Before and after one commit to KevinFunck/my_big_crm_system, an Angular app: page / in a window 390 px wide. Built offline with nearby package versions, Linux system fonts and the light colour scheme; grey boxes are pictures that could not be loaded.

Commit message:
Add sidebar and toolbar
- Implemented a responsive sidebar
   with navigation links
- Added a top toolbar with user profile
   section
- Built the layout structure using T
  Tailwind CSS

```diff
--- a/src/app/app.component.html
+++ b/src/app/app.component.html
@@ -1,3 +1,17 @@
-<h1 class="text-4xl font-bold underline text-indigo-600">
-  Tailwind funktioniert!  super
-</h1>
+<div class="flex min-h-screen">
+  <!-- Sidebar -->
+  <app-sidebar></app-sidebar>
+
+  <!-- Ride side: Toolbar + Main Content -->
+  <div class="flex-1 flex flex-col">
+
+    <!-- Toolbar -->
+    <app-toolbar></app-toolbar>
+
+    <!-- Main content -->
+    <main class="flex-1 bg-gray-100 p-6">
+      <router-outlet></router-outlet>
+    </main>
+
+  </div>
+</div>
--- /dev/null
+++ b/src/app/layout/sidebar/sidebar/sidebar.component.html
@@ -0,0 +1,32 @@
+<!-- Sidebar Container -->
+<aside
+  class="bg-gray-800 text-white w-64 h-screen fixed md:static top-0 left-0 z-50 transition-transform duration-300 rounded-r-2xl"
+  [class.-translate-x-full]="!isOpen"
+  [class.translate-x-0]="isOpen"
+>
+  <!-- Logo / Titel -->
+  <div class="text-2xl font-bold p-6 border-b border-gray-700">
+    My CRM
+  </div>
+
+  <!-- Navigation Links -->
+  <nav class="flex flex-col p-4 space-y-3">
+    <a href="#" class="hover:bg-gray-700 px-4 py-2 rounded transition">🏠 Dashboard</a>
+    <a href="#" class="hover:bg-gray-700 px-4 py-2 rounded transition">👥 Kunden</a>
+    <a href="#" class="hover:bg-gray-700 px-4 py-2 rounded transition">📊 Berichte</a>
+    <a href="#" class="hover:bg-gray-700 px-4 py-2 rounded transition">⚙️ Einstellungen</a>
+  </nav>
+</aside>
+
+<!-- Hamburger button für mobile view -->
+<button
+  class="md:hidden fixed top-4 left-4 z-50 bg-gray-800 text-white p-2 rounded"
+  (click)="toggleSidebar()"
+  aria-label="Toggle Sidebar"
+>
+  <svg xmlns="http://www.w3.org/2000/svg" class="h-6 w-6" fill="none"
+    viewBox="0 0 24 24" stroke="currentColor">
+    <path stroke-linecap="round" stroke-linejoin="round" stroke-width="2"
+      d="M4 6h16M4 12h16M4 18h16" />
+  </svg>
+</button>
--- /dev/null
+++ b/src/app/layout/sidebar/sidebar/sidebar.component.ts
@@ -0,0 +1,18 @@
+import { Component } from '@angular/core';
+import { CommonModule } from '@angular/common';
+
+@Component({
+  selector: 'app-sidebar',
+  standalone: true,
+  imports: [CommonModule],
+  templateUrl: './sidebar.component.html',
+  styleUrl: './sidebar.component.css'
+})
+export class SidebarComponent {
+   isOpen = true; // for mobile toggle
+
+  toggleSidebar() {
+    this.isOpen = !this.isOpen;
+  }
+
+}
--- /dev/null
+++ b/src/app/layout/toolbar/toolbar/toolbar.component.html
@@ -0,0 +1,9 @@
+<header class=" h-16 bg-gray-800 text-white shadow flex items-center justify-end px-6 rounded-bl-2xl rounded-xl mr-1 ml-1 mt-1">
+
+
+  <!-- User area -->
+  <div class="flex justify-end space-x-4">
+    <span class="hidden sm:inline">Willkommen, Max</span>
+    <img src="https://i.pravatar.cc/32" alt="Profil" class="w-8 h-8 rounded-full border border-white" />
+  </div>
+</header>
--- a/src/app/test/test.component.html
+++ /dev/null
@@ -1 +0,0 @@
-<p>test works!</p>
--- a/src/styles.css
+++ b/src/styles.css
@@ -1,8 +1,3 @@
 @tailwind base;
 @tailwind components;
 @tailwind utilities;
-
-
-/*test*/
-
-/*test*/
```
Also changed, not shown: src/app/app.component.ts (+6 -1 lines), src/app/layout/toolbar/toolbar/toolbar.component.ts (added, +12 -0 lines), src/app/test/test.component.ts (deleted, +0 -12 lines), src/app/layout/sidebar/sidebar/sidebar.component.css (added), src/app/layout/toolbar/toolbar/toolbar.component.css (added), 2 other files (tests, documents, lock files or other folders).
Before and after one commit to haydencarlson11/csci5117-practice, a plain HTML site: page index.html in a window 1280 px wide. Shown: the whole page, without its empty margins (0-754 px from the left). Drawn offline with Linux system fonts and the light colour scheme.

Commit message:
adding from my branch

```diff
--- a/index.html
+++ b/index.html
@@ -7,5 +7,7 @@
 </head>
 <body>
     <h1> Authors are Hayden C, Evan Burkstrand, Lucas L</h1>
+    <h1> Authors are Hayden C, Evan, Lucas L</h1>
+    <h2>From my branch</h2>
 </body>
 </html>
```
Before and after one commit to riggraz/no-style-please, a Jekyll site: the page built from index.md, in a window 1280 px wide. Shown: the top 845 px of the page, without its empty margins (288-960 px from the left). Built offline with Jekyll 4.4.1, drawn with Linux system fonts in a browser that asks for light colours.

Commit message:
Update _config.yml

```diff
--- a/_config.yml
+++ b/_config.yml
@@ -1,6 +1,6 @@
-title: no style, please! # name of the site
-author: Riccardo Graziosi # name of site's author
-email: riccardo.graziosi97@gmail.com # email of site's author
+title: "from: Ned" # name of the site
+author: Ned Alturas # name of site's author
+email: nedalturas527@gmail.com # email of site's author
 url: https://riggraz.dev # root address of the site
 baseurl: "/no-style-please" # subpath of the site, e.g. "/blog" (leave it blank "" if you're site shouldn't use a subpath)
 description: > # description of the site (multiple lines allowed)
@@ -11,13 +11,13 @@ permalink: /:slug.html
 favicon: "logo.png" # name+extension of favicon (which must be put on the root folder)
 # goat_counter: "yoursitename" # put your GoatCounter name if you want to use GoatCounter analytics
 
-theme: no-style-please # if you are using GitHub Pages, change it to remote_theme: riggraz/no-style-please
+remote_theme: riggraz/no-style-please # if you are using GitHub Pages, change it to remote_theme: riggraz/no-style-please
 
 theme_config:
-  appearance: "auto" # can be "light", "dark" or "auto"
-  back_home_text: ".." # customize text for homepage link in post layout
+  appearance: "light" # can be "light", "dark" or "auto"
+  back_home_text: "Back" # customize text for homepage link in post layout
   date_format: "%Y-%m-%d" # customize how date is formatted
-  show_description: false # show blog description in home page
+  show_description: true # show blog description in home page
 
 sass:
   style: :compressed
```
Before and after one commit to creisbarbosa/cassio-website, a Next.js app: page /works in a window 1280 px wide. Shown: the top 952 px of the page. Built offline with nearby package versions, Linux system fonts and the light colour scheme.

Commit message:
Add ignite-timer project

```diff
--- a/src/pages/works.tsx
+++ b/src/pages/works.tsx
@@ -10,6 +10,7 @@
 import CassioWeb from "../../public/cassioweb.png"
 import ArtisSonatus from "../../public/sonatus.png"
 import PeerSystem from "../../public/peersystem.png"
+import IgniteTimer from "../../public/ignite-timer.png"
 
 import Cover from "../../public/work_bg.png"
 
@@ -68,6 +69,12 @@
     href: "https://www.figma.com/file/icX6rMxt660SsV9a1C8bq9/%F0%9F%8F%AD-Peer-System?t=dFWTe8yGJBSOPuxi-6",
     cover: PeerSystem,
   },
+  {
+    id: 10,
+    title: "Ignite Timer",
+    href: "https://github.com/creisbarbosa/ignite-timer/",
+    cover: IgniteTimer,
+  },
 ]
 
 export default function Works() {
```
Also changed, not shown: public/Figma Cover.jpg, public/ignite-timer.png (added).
■ ■ ■ ■ ■
**Work to complete:** All the records, as written, must be given again.

**Completed task:**
Before and after one commit to KevinFunck/my_big_crm_system, an Angular app: page / in a window 390 px wide. Built offline with nearby package versions, Linux system fonts and the light colour scheme; grey boxes are pictures that could not be loaded.

Commit message:
Add sidebar and toolbar
- Implemented a responsive sidebar
   with navigation links
- Added a top toolbar with user profile
   section
- Built the layout structure using T
  Tailwind CSS

```diff
--- a/src/app/app.component.html
+++ b/src/app/app.component.html
@@ -1,3 +1,17 @@
-<h1 class="text-4xl font-bold underline text-indigo-600">
-  Tailwind funktioniert!  super
-</h1>
+<div class="flex min-h-screen">
+  <!-- Sidebar -->
+  <app-sidebar></app-sidebar>
+
+  <!-- Ride side: Toolbar + Main Content -->
+  <div class="flex-1 flex flex-col">
+
+    <!-- Toolbar -->
+    <app-toolbar></app-toolbar>
+
+    <!-- Main content -->
+    <main class="flex-1 bg-gray-100 p-6">
+      <router-outlet></router-outlet>
+    </main>
+
+  </div>
+</div>
--- /dev/null
+++ b/src/app/layout/sidebar/sidebar/sidebar.component.html
@@ -0,0 +1,32 @@
+<!-- Sidebar Container -->
+<aside
+  class="bg-gray-800 text-white w-64 h-screen fixed md:static top-0 left-0 z-50 transition-transform duration-300 rounded-r-2xl"
+  [class.-translate-x-full]="!isOpen"
+  [class.translate-x-0]="isOpen"
+>
+  <!-- Logo / Titel -->
+  <div class="text-2xl font-bold p-6 border-b border-gray-700">
+    My CRM
+  </div>
+
+  <!-- Navigation Links -->
+  <nav class="flex flex-col p-4 space-y-3">
+    <a href="#" class="hover:bg-gray-700 px-4 py-2 rounded transition">🏠 Dashboard</a>
+    <a href="#" class="hover:bg-gray-700 px-4 py-2 rounded transition">👥 Kunden</a>
+    <a href="#" class="hover:bg-gray-700 px-4 py-2 rounded transition">📊 Berichte</a>
+    <a href="#" class="hover:bg-gray-700 px-4 py-2 rounded transition">⚙️ Einstellungen</a>
+  </nav>
+</aside>
+
+<!-- Hamburger button für mobile view -->
+<button
+  class="md:hidden fixed top-4 left-4 z-50 bg-gray-800 text-white p-2 rounded"
+  (click)="toggleSidebar()"
+  aria-label="Toggle Sidebar"
+>
+  <svg xmlns="http://www.w3.org/2000/svg" class="h-6 w-6" fill="none"
+    viewBox="0 0 24 24" stroke="currentColor">
+    <path stroke-linecap="round" stroke-linejoin="round" stroke-width="2"
+      d="M4 6h16M4 12h16M4 18h16" />
+  </svg>
+</button>
--- /dev/null
+++ b/src/app/layout/sidebar/sidebar/sidebar.component.ts
@@ -0,0 +1,18 @@
+import { Component } from '@angular/core';
+import { CommonModule } from '@angular/common';
+
+@Component({
+  selector: 'app-sidebar',
+  standalone: true,
+  imports: [CommonModule],
+  templateUrl: './sidebar.component.html',
+  styleUrl: './sidebar.component.css'
+})
+export class SidebarComponent {
+   isOpen = true; // for mobile toggle
+
+  toggleSidebar() {
+    this.isOpen = !this.isOpen;
+  }
+
+}
--- /dev/null
+++ b/src/app/layout/toolbar/toolbar/toolbar.component.html
@@ -0,0 +1,9 @@
+<header class=" h-16 bg-gray-800 text-white shadow flex items-center justify-end px-6 rounded-bl-2xl rounded-xl mr-1 ml-1 mt-1">
+
+
+  <!-- User area -->
+  <div class="flex justify-end space-x-4">
+    <span class="hidden sm:inline">Willkommen, Max</span>
+    <img src="https://i.pravatar.cc/32" alt="Profil" class="w-8 h-8 rounded-full border border-white" />
+  </div>
+</header>
--- a/src/app/test/test.component.html
+++ /dev/null
@@ -1 +0,0 @@
-<p>test works!</p>
--- a/src/styles.css
+++ b/src/styles.css
@@ -1,8 +1,3 @@
 @tailwind base;
 @tailwind components;
 @tailwind utilities;
-
-
-/*test*/
-
-/*test*/
```
Also changed, not shown: src/app/app.component.ts (+6 -1 lines), src/app/layout/toolbar/toolbar/toolbar.component.ts (added, +12 -0 lines), src/app/test/test.component.ts (deleted, +0 -12 lines), src/app/layout/sidebar/sidebar/sidebar.component.css (added), src/app/layout/toolbar/toolbar/toolbar.component.css (added), 2 other files (tests, documents, lock files or other folders).
Before and after one commit to haydencarlson11/csci5117-practice, a plain HTML site: page index.html in a window 1280 px wide. Shown: the whole page, without its empty margins (0-754 px from the left). Drawn offline with Linux system fonts and the light colour scheme.

Commit message:
adding from my branch

```diff
--- a/index.html
+++ b/index.html
@@ -7,5 +7,7 @@
 </head>
 <body>
     <h1> Authors are Hayden C, Evan Burkstrand, Lucas L</h1>
+    <h1> Authors are Hayden C, Evan, Lucas L</h1>
+    <h2>From my branch</h2>
 </body>
 </html>
```
Before and after one commit to riggraz/no-style-please, a Jekyll site: the page built from index.md, in a window 1280 px wide. Shown: the top 845 px of the page, without its empty margins (288-960 px from the left). Built offline with Jekyll 4.4.1, drawn with Linux system fonts in a browser that asks for light colours.

Commit message:
Update _config.yml

```diff
--- a/_config.yml
+++ b/_config.yml
@@ -1,6 +1,6 @@
-title: no style, please! # name of the site
-author: Riccardo Graziosi # name of site's author
-email: riccardo.graziosi97@gmail.com # email of site's author
+title: "from: Ned" # name of the site
+author: Ned Alturas # name of site's author
+email: nedalturas527@gmail.com # email of site's author
 url: https://riggraz.dev # root address of the site
 baseurl: "/no-style-please" # subpath of the site, e.g. "/blog" (leave it blank "" if you're site shouldn't use a subpath)
 description: > # description of the site (multiple lines allowed)
@@ -11,13 +11,13 @@ permalink: /:slug.html
 favicon: "logo.png" # name+extension of favicon (which must be put on the root folder)
 # goat_counter: "yoursitename" # put your GoatCounter name if you want to use GoatCounter analytics
 
-theme: no-style-please # if you are using GitHub Pages, change it to remote_theme: riggraz/no-style-please
+remote_theme: riggraz/no-style-please # if you are using GitHub Pages, change it to remote_theme: riggraz/no-style-please
 
 theme_config:
-  appearance: "auto" # can be "light", "dark" or "auto"
-  back_home_text: ".." # customize text for homepage link in post layout
+  appearance: "light" # can be "light", "dark" or "auto"
+  back_home_text: "Back" # customize text for homepage link in post layout
   date_format: "%Y-%m-%d" # customize how date is formatted
-  show_description: false # show blog description in home page
+  show_description: true # show blog description in home page
 
 sass:
   style: :compressed
```
Before and after one commit to creisbarbosa/cassio-website, a Next.js app: page /works in a window 1280 px wide. Shown: the top 952 px of the page. Built offline with nearby package versions, Linux system fonts and the light colour scheme.

Commit message:
Add ignite-timer project

```diff
--- a/src/pages/works.tsx
+++ b/src/pages/works.tsx
@@ -10,6 +10,7 @@
 import CassioWeb from "../../public/cassioweb.png"
 import ArtisSonatus from "../../public/sonatus.png"
 import PeerSystem from "../../public/peersystem.png"
+import IgniteTimer from "../../public/ignite-timer.png"
 
 import Cover from "../../public/work_bg.png"
 
@@ -68,6 +69,12 @@
     href: "https://www.figma.com/file/icX6rMxt660SsV9a1C8bq9/%F0%9F%8F%AD-Peer-System?t=dFWTe8yGJBSOPuxi-6",
     cover: PeerSystem,
   },
+  {
+    id: 10,
+    title: "Ignite Timer",
+    href: "https://github.com/creisbarbosa/ignite-timer/",
+    cover: IgniteTimer,
+  },
 ]
 
 export default function Works() {
```
Also changed, not shown: public/Figma Cover.jpg, public/ignite-timer.png (added).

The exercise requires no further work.